On Tuesday, the central bank cut its economic growth outlook for the fiscal year that ends in March to6.5 percent, from the 7.3 percent assumption made in April, putting its outlook closer to that of many private economists.
Nobel Ilac will use the loan to expand production and improve quality of medicines
The company said the deal would make Total the second-largest operator in the North Sea, with substantial operations in Britain, Norway and Denmark.
Volatility eased as traders focused on the world economy and corporate earnings after a week dominated by the dramatic spike in tensions over North Korea, which triggered a global sell-off before prices bounced back Monday.
Investors greeted the more conciliatory tone after US stocks dropped three days in a row last week on President Donald Trump's vow of "fire and fury" if North Korea continued to pursue its nuclear weapons and ballistic missile programs.
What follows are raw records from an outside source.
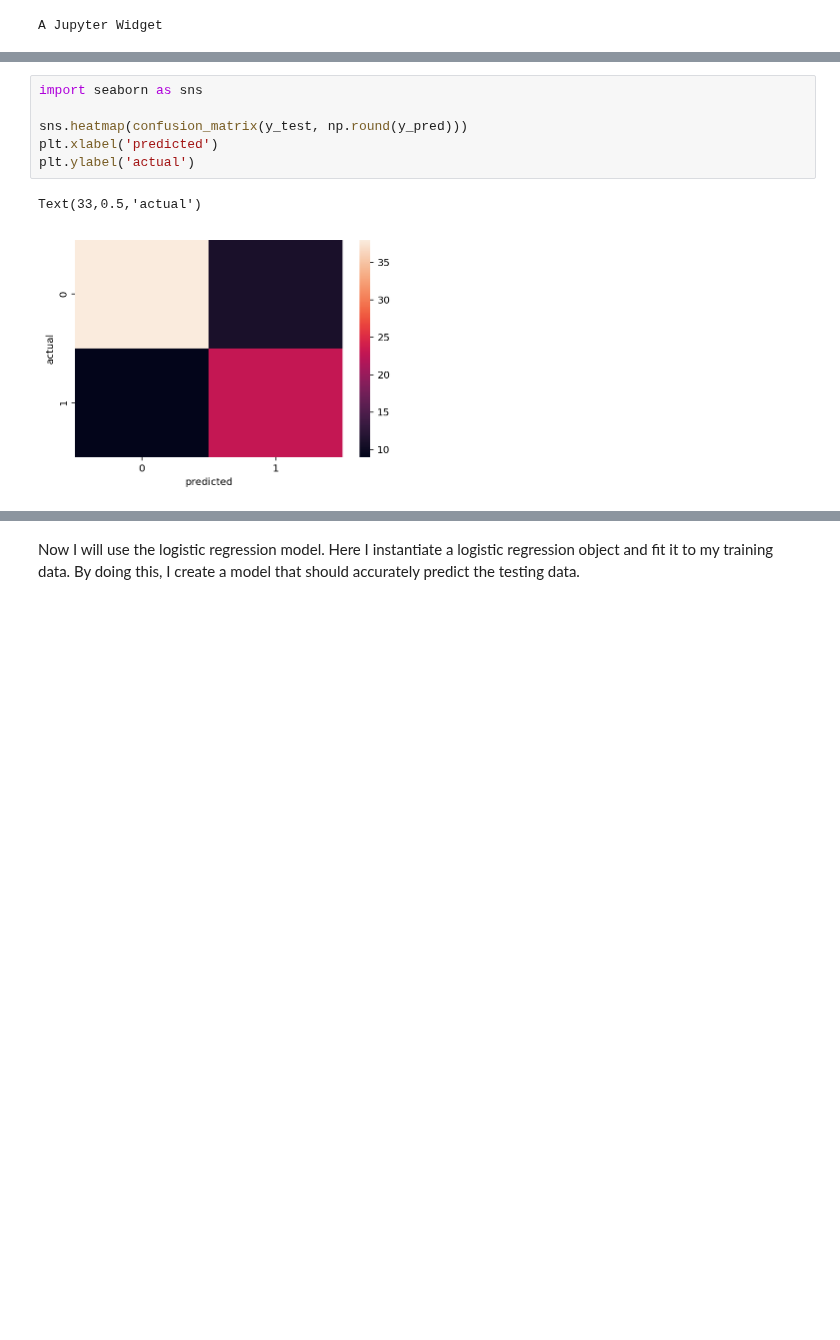
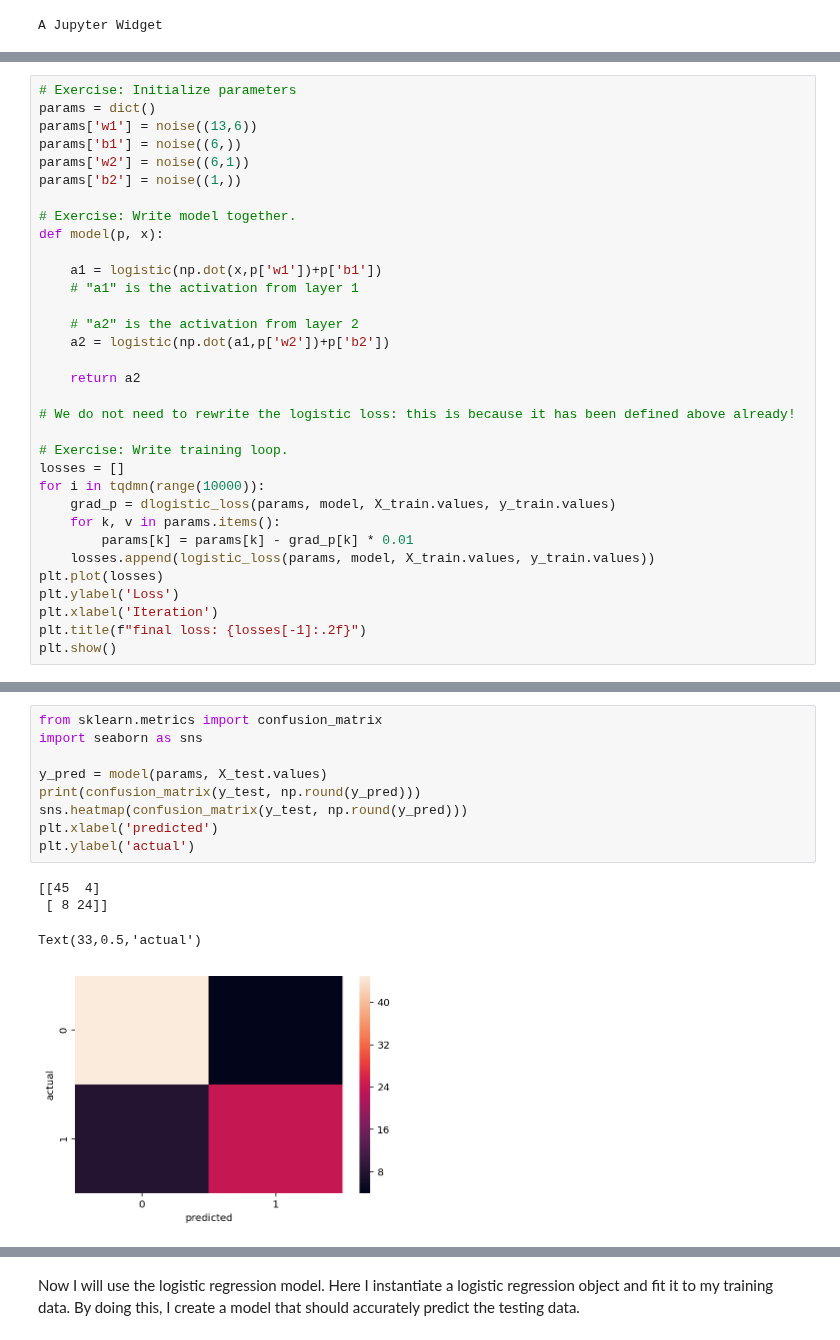
Before and after one commit to AllenDowney/ThinkStats2, a Jupyter notebook: project3/project3.ipynb, the cells around one changed output, grey strips where cells are left out. Cells and saved outputs as stored; diff of their text form; blank space fills up the shorter version.

```diff
--- a/project3/project3.ipynb
+++ b/project3/project3.ipynb
@@ -170,0 +162,33 @@ array([[38, 11],
+# %%
+# Exercise: Initialize parameters
+params = dict()
+params['w1'] = noise((13,6))
+params['b1'] = noise((6,))
+params['w2'] = noise((6,1))
+params['b2'] = noise((1,))
+
+# Exercise: Write model together.
+def model(p, x):
+
+    a1 = logistic(np.dot(x,p['w1'])+p['b1'])
+    # "a1" is the activation from layer 1
+
+    # "a2" is the activation from layer 2
+    a2 = logistic(np.dot(a1,p['w2'])+p['b2'])
+
+    return a2
+
+# We do not need to rewrite the logistic loss: this is because it has been defined above already!
+
+# Exercise: Write training loop.
+losses = []
+for i in tqdmn(range(10000)):
+    grad_p = dlogistic_loss(params, model, X_train.values, y_train.values)
+    for k, v in params.items():
+        params[k] = params[k] - grad_p[k] * 0.01
+    losses.append(logistic_loss(params, model, X_train.values, y_train.values))
+plt.plot(losses)
+plt.ylabel('Loss')
+plt.xlabel('Iteration')
+plt.title(f"final loss: {losses[-1]:.2f}")
+plt.show()
@@ -171,9 +200,14 @@ array([[38, 11],
 # %%
+from sklearn.metrics import confusion_matrix
 import seaborn as sns
 
+y_pred = model(params, X_test.values)
+print(confusion_matrix(y_test, np.round(y_pred)))
 sns.heatmap(confusion_matrix(y_test, np.round(y_pred)))
 plt.xlabel('predicted')
 plt.ylabel('actual')
 # %% [output]
-Text(33,0.5,'actual')
+[[45  4]
+ [ 8 24]]
+Text(33,0.5,'actual')
-[figure, old version]
+[figure, new version]
```
Also changed, not shown: parts of 24 cells of this notebook, 11 other files.
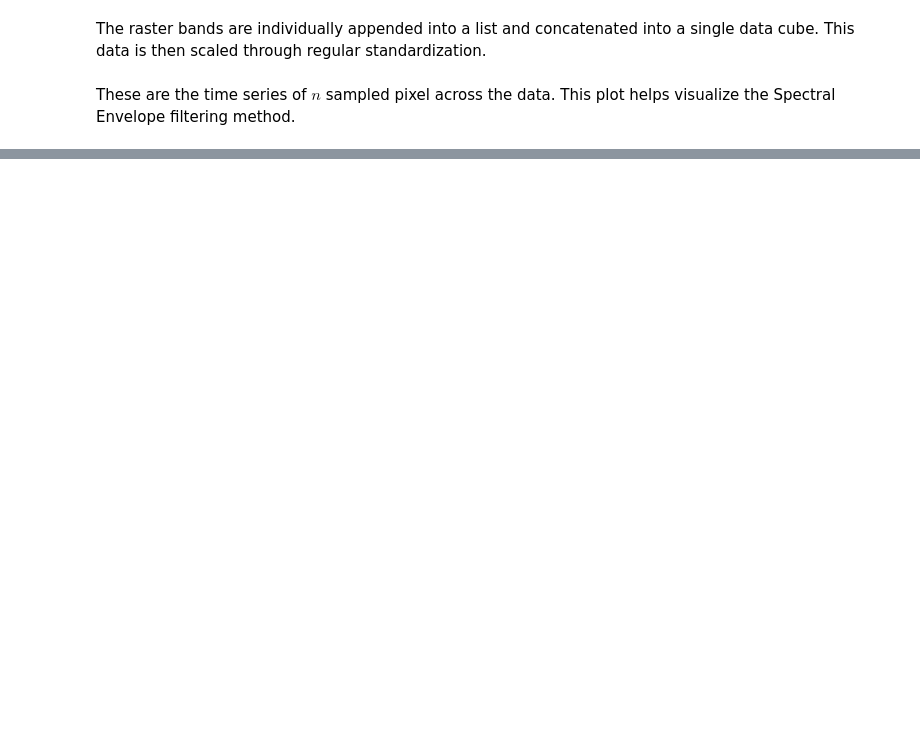
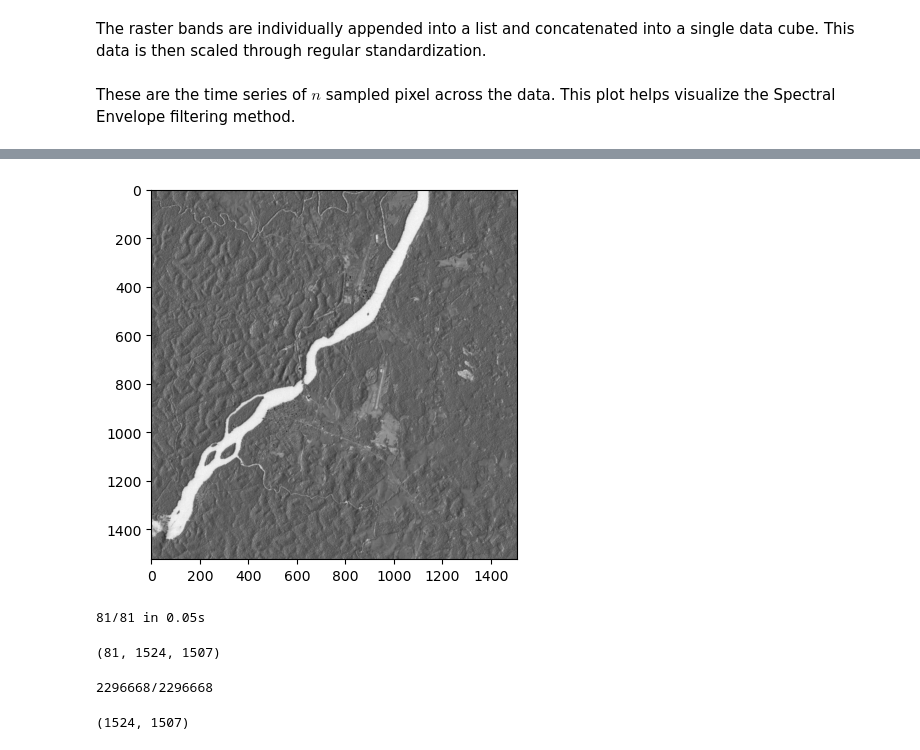
Before and after one commit to jotasaraiva/specs, a Jupyter notebook: tests.ipynb, the cells around one changed output, grey strips where cells are left out. Cells and saved outputs as stored; diff of their text form; code cells hidden in the pictures; blank space fills up the shorter version.

```diff
--- a/tests.ipynb
+++ b/tests.ipynb
@@ -235,0 +384,19 @@ ServerApp.rate_limit_window=3.0 (secs)
+# %%
+Xm = X.mean(axis=0)
+plt.imshow(Xm, cmap="gray")
+plt.show()
+# %% [output]
+[figure, added]
+# %%
+D = np.ndarray(X.shape)
+
+for i in range(0, X.shape[0]):
+    start = time.time()
+    D[i] = (Y_[i] - Xm)**2
+    end = time.time()
+    print(str(i+1)+"/"+str(X.shape[0])+" in "+str(round(end-start, 2))+"s", end="\r")
+
+D.shape
+# %% [output]
+81/81 in 0.05s
+(81, 1524, 1507)
@@ -235,0 +405,12 @@ ServerApp.rate_limit_window=3.0 (secs)
+# %%
+R = np.ndarray(Xm.shape)
+total = X.shape[1] * X.shape[2]
+
+for i in range(0, X.shape[1]):
+    for j in range(0, X.shape[2]):
+        R[i, j] = np.abs(np.corrcoef(d, D[:, i, j])[0][1])
+
+R.shape
+# %% [output]
+2296668/2296668
+(1524, 1507)
```
Also changed, not shown: parts of 40 cells of this notebook, 5 other files.
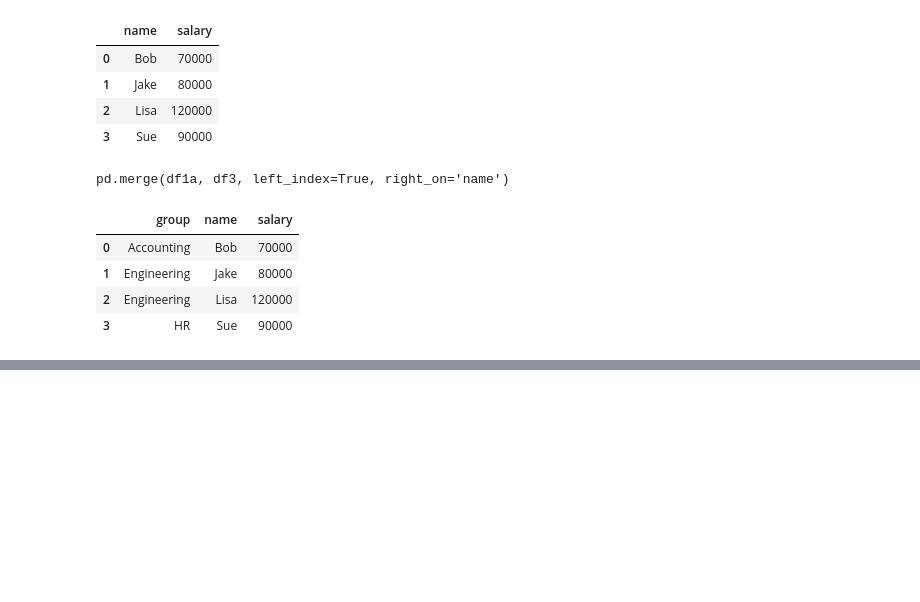
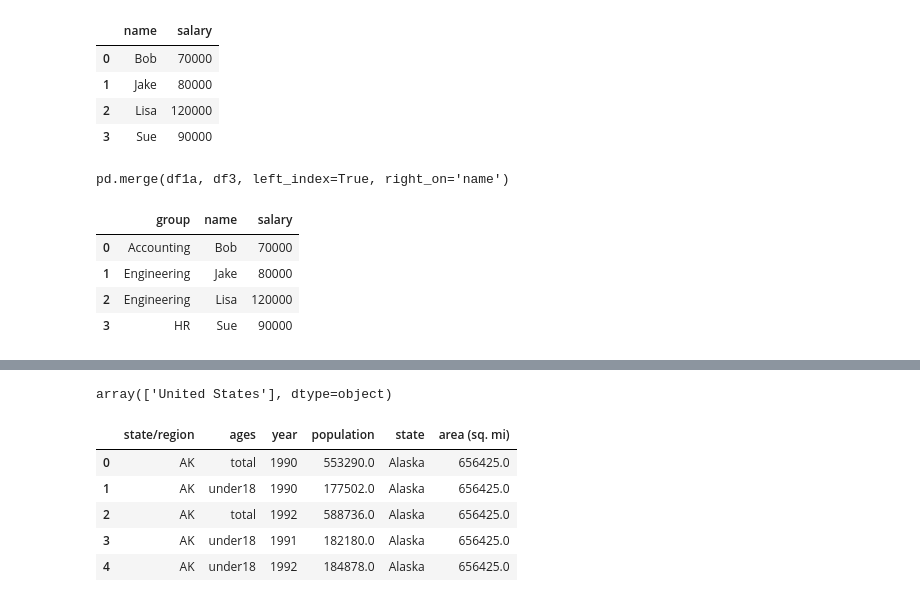
Before and after one commit to Saifullah785/python-data-science-handbook-notes, a Jupyter notebook: 03_07_Merge_and_Join.ipynb, the cells around one changed output, grey strips where cells are left out. Saved outputs shown, nothing was run; the diff lists cells and outputs as text; code cells hidden in the pictures; blank space fills up the shorter version.

```diff
--- a/03_07_Merge_and_Join.ipynb
+++ b/03_07_Merge_and_Join.ipynb
@@ -293,0 +551,20 @@ pd.merge(df1a, df3, left_index=True, right_on='name')
+# %%
+# Filter the 'final' DataFrame to find rows where the 'area (sq. mi)' column has missing values (NaN).
+# Then, select the 'state' column from these filtered rows and get the unique values.
+# This helps identify the states for which area information was not available in the 'areas' DataFrame.
+final['state'][final['area (sq. mi)'].isnull()].unique()
+# %% [output]
+array(['United States'], dtype=object)
+# %%
+# Drop rows with any missing values (NaN) from the 'final' DataFrame.
+# The 'inplace=True' argument modifies the DataFrame directly.
+final.dropna(inplace=True)
+# Display the head of the DataFrame after dropping rows with missing values.
+final.head()
+# %% [output]
+|  | state/region | ages | year | population | state | area (sq. mi) |
+| 0 | AK | total | 1990 | 553290.0 | Alaska | 656425.0 |
+| 1 | AK | under18 | 1990 | 177502.0 | Alaska | 656425.0 |
+| 2 | AK | total | 1992 | 588736.0 | Alaska | 656425.0 |
+| 3 | AK | under18 | 1991 | 182180.0 | Alaska | 656425.0 |
+| 4 | AK | under18 | 1992 | 184878.0 | Alaska | 656425.0 |
```
Also changed, not shown: parts of 22 cells of this notebook.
The ultra-conservative kingdom has moved to diversify its traditionally oil-dependent economy following a sharp fall in crude prices.
In its monthly report on the global oil market, the International Energy Agency said, however, that it believes the supply glut is easing, partly because demand is growing faster.
US stocks have been in retreat since President Donald Trump Tuesday issued a fiery warning to North Korea to halt its nuclear program.
The move by one of Japan's best-known firms greatly reduces the chance of an embarrassing delisting from the Tokyo Stock Exchange (TSE).
London's benchmark FTSE 100 index weakened by 0.5 percent to 7,503.39 points.
The approval by the European Commission comes just over two months after the European Central Bank -- which took on the role of the eurozone's banking supervisor in 2014 -- allowed the sale to go ahead for a symbolic fee of one euro.
BP, Chevron, ExxonMobil, Shell and Total have all published results in recent days, showing they pocketed $23 billion in net profit in the first half fo the year.
Higher cereal, sugar and dairy prices pushed food price index by 10.2 percent annually in July